Data shown -

[Start of section]

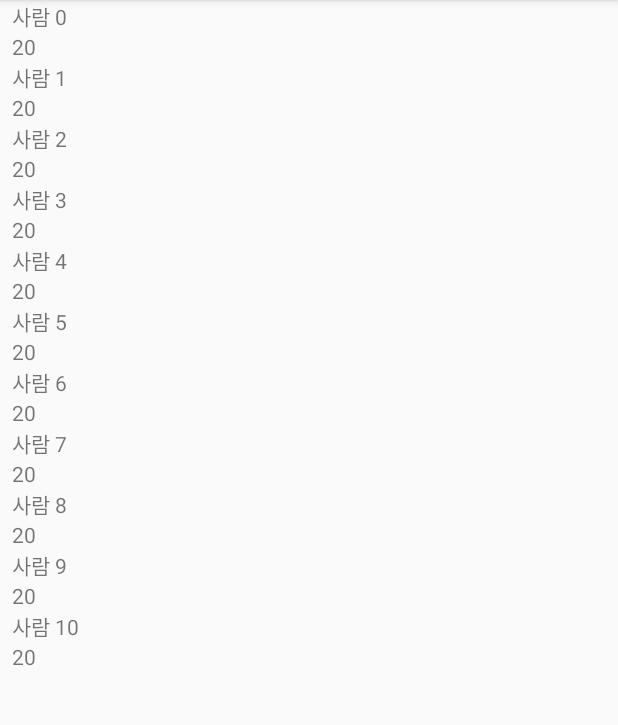
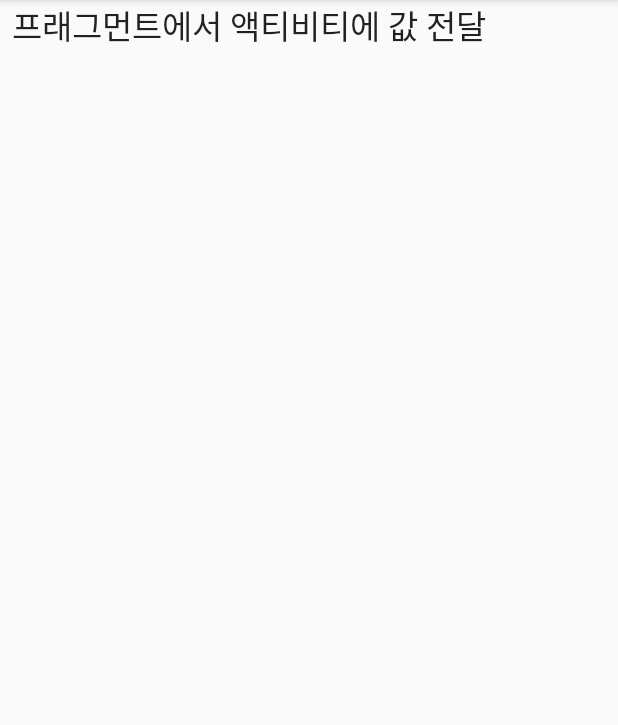
Before and after one commit to junsuk5/KotlinExam, an Android app: the screen it shows after launch (MainActivity), on a phone screen of 412 x 824 dp, the part 84-809 px from its top. Run offline under Robolectric (Android 15) with nearby library versions, the phone set to English and light mode, and no system bars; our stand-ins replace data binding; libraries missing offline, so code that uses them is left out: org.jetbrains.anko.

Commit message:
첫 화면 구조 잡기

```diff
--- a/app/build.gradle
+++ b/app/build.gradle
@@ -21,13 +21,13 @@ android {
         }
     }
     dataBinding {
-        enabled=true
+        enabled = true
     }
 }
 
 dependencies {
     implementation fileTree(dir: 'libs', include: ['*.jar'])
-    implementation"org.jetbrains.kotlin:kotlin-stdlib-jdk7:$kotlin_version"
+    implementation "org.jetbrains.kotlin:kotlin-stdlib-jdk7:$kotlin_version"
     implementation 'com.android.support:appcompat-v7:28.0.0'
     implementation 'com.android.support.constraint:constraint-layout:1.1.3'
     testImplementation 'junit:junit:4.12'
--- a/app/src/main/AndroidManifest.xml
+++ b/app/src/main/AndroidManifest.xml
@@ -9,11 +9,12 @@
         android:roundIcon="@mipmap/ic_launcher_round"
         android:supportsRtl="true"
         android:theme="@style/AppTheme">
+        <activity android:name=".item01.Item01Activity"></activity>
         <activity android:name=".MainActivity">
             <intent-filter>
-                <action android:name="android.intent.action.MAIN"/>
+                <action android:name="android.intent.action.MAIN" />
 
-                <category android:name="android.intent.category.LAUNCHER"/>
+                <category android:name="android.intent.category.LAUNCHER" />
             </intent-filter>
         </activity>
     </application>
--- a/app/src/main/java/com/example/kotlinexam/MainActivity.kt
+++ b/app/src/main/java/com/example/kotlinexam/MainActivity.kt
@@ -1,16 +1,15 @@
 package com.example.kotlinexam
 
+import android.content.Intent
 import android.os.Bundle
 import android.support.v7.app.AppCompatActivity
 import android.support.v7.widget.RecyclerView
 import android.view.LayoutInflater
 import android.view.ViewGroup
-import com.example.kotlinexam.databinding.ItemPersonBinding
+import com.example.kotlinexam.databinding.ItemSubjectBinding
+import com.example.kotlinexam.item01.Item01Activity
 import kotlinx.android.synthetic.main.activity_main.*
 import org.jetbrains.anko.AnkoLogger
-import org.jetbrains.anko.debug
-import org.jetbrains.anko.info
-import org.jetbrains.anko.toast
 
 class MainActivity : AppCompatActivity(), AnkoLogger {
 
@@ -18,134 +17,42 @@ class MainActivity : AppCompatActivity(), AnkoLogger {
         super.onCreate(savedInstanceState)
         setContentView(R.layout.activity_main)
 
-        val adapter = PersonAdapter { person ->
-            toast(person.toString())
+        val adapter = SubjectAdapter { subject ->
+            val intent = Intent(this, subject.clazz)
+            startActivity(intent)
         }
         recycler_view.adapter = adapter
 
-        val people = arrayListOf<Person>()
-        for (i in 0..10) {
-            people.add(Person("사람 $i", 20))
-        }
+        val subjects = arrayListOf<Subject>()
+        subjects.add(Subject("프래그먼트에서 액티비티에 값 전달", Item01Activity::class.java))
 
-        adapter.items = people
+        adapter.items = subjects
         adapter.notifyDataSetChanged()
     }
 
-    private fun 문법연습() {
-        val str = """
-                안녕하세요.
-                반갑습니다.
-                ㅇㄹㅁ;ㅓㄴㅇㄹ ㅁㄴㅇ
-                ㅁㄴㅇㄹ ㅇㄴ
-            """.trimIndent()
-
-        // Anko
-        debug(str)
-
-        val name = "오준석"
-        val age = 39
-
-        // 기존 방법
-        debug("제 이름은 " + name + "이고, 나이는 " + age + "입니다")
-        // 새로운 방법
-        debug("제 이름은 ${name}이고, 나이는 ${age}입니다")
-
-        // 1~5 까지 들어간 배열
-        val numbers = arrayOf(1, 2, 3, 4, 5)
-        // 1~5 까지 들어간 ArrayList
-        val numberList = arrayListOf(1, 2, 3, 4, 5)
-        // Map
-        val hashMap = hashMapOf(
-            "오준석" to "천재",
-            "장혁재" to "다이어트중?"
-        )
-
-
-        val a = 10
-        val b = 20
-        val max = if (a > b) a else b       // int max = a > b ? a : b
-
-        val x = 1
-        when (x) {
-            1 -> debug(x)
-            2 -> debug(2 * x)
-            in 3..5 -> debug("3~5")
-            in 8..10 -> debug("8~10")
-            else -> {
-                debug("else")
-                debug("else")
-                debug("else")
-            }
-        }
-
-
-        val numStr = when (x % 2) {
-            0 -> "짝"
-            else -> "홀"
-        }
-
-        // for(int i = 0; i < 10; i++)
-        for (i in 0..9) {
-
-        }
-
-        var text: String? = null
-
-        // 안전한 호출 ?.
-        debug(text?.trim())
-        // 강제 호출 !!     안 좋아!!!!!
-        //        debug(text!!.trim())
-
-        // 컬렉션
-        // ArrayList
-        val numList = arrayListOf(1, 2, 3, 4, 5)
-
-        // for (int num : numList) {
-        //      if (num % 2 == 0) {
-        //          log(num + "번");
-        //      }
-        // }
-        val filterd = numList
-            .filter { it % 2 == 0 }
-            .map { "${it}번" }
-
-        info { filterd }
-    }
-
-    // public String isEven(int number) { }
-    fun isEven(number: Int): String = when (number % 2) {
-        0 -> "짝"
-        else -> "홀"
-    }
 }
 
-// 모델
-data class Person(var name: String, var age: Int)
+data class Subject(val title: String, val clazz: Class<Item01Activity>)
 
-// Adapter
-class PersonAdapter(val callback: (person: Person) -> Unit) :
-    RecyclerView.Adapter<PersonAdapter.PersonViewHolder>() {
-    var items = arrayListOf<Person>()
+class SubjectAdapter(private val clickListener: (person: Subject) -> Unit) :
+    RecyclerView.Adapter<SubjectAdapter.SubjectViewHolder>() {
+    var items = arrayListOf<Subject>()
 
-    override fun onCreateViewHolder(parent: ViewGroup, position: Int): PersonViewHolder {
+    class SubjectViewHolder(val binding: ItemSubjectBinding) : RecyclerView.ViewHolder(binding.root)
+
+    override fun onCreateViewHolder(parent: ViewGroup, viewType: Int): SubjectViewHolder {
         val view = LayoutInflater.from(parent.context)
-            .inflate(R.layout.item_person, parent, false)
-        val holder = PersonViewHolder(ItemPersonBinding.bind(view))
+            .inflate(R.layout.item_subject, parent, false)
+        val viewHolder = SubjectViewHolder(ItemSubjectBinding.bind(view))
         view.setOnClickListener {
-            callback.invoke(items[holder.adapterPosition])
+            clickListener.invoke(items[viewHolder.adapterPosition])
         }
-        return holder
+        return viewHolder
     }
 
     override fun getItemCount() = items.size
 
-    override fun onBindViewHolder(holder: PersonViewHolder, position: Int) {
-        holder.binding.person = items[position]
+    override fun onBindViewHolder(holder: SubjectViewHolder, position: Int) {
+        holder.binding.subject = items[position]
     }
-
-
-    // ViewHolder
-    class PersonViewHolder(val binding: ItemPersonBinding) : RecyclerView.ViewHolder(binding.root)
-
 }
--- /dev/null
+++ b/app/src/main/res/layout/item_subject.xml
@@ -0,0 +1,23 @@
+<?xml version="1.0" encoding="utf-8"?>
+<layout>
+
+    <data>
+
+        <variable
+            name="subject"
+            type="com.example.kotlinexam.Subject" />
+    </data>
+
+    <LinearLayout xmlns:android="http://schemas.android.com/apk/res/android"
+        android:layout_width="match_parent"
+        android:layout_height="wrap_content"
+        android:orientation="vertical">
+
+        <TextView
+            android:layout_width="match_parent"
+            android:layout_height="wrap_content"
+            android:text="@{subject.title}"
+            android:textAppearance="@style/TextAppearance.AppCompat.Large" />
+
+    </LinearLayout>
+</layout>
```
Also changed, not shown: app/src/main/java/com/example/kotlinexam/item01/Item01Activity.kt (added, +13 -0 lines), app/src/main/java/com/example/kotlinexam/item01/JavaTest.java (added, +9 -0 lines), app/src/main/res/layout/activity_item01.xml (added, +9 -0 lines). Lines whose indentation alone changed are shown as unchanged.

[End of section]

What you will do -
Return each line from the data where the string "jetbrains" can be found.

Result -
Before and after one commit to junsuk5/KotlinExam, an Android app: the screen it shows after launch (MainActivity), on a phone screen of 412 x 824 dp, the part 84-809 px from its top. Run offline under Robolectric (Android 15) with nearby library versions, the phone set to English and light mode, and no system bars; our stand-ins replace data binding; libraries missing offline, so code that uses them is left out: org.jetbrains.anko.
-    implementation"org.jetbrains.kotlin:kotlin-stdlib-jdk7:$kotlin_version"
+    implementation "org.jetbrains.kotlin:kotlin-stdlib-jdk7:$kotlin_version"
 import org.jetbrains.anko.AnkoLogger
-import org.jetbrains.anko.debug
-import org.jetbrains.anko.info
-import org.jetbrains.anko.toast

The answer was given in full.